■ DATA RECORDS ■
• • • • • • •

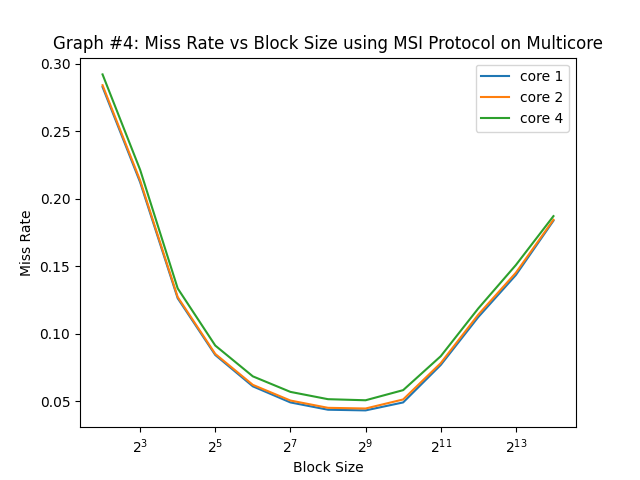
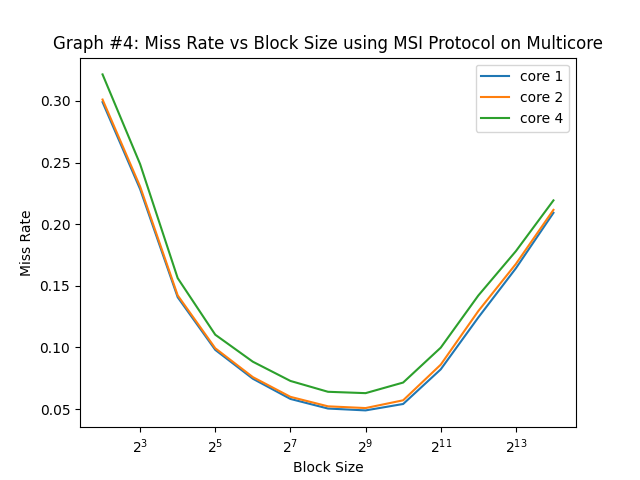
fix graph 4

diff --git a/p5release/cache.c b/p5release/cache.c
@@ -163,15 +163,15 @@ bool local_load_store(cache_t *cache, unsigned long tag, unsigned long index, en
       cache->lines[index][cache->lru_way[index]].dirty_f = true;
       // valid data at here
       // If in MSI protocol, a store occurs on the local cache, its state becomes MODIFIED
-      if (cache->protocol == MSI){
-        cache->lines[index][cache->lru_way[index]].state = MODIFIED;
+      if (cache->protocol == MSI) {
+        cache->lines[index][cursor].state = MODIFIED;
       }
       else {
-        cache->lines[index][cache->lru_way[index]].state = VALID;
+        cache->lines[index][cursor].state = VALID;
       }
 
       // update lru
-      int res = (cache->lru_way[index] + 1) % cache->assoc; 
+      int res = (cursor + 1) % cache->assoc; 
       cache->lru_way[index] = res;
   
     }
@@ -221,13 +221,16 @@ bool access_cache(cache_t *cache, unsigned long addr, enum action_t action) {
   // regardless of load or store, if tag match means cache hit
   bool hit = false;
   int cursor = 0; 
-
+  int store_shared = -1;
   // checking for hits
   while(cursor < cache->assoc){
     
-    if(cache->lines[index][cursor].tag == tag && 
-        cache->lines[index][cursor].state != INVALID){
+    if(cache->lines[index][cursor].tag == tag && cache->lines[index][cursor].state != INVALID){
       hit = true;
+      if(action == STORE && cache->lines[index][cursor].state == SHARED){
+        hit = false;
+        store_shared = cursor;
+      }
       break;
     }
     cursor++;
@@ -235,6 +238,9 @@ bool access_cache(cache_t *cache, unsigned long addr, enum action_t action) {
 
   if(!hit){
     cursor = cache->lru_way[index];
+  }
+  if(store_shared != -1){
+    cursor = store_shared;
   }
 
   //running load/store cache action on local thread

• • • • • • •

■ ABOUT THIS TASK ■
Report every line of the preceding listing where the string "lines" occurs.

■ OUTPUT FOR THIS EXERCISE ■
       cache->lines[index][cache->lru_way[index]].dirty_f = true;
-        cache->lines[index][cache->lru_way[index]].state = MODIFIED;
+        cache->lines[index][cursor].state = MODIFIED;
-        cache->lines[index][cache->lru_way[index]].state = VALID;
+        cache->lines[index][cursor].state = VALID;
-    if(cache->lines[index][cursor].tag == tag && 
-        cache->lines[index][cursor].state != INVALID){
+    if(cache->lines[index][cursor].tag == tag && cache->lines[index][cursor].state != INVALID){
+      if(action == STORE && cache->lines[index][cursor].state == SHARED){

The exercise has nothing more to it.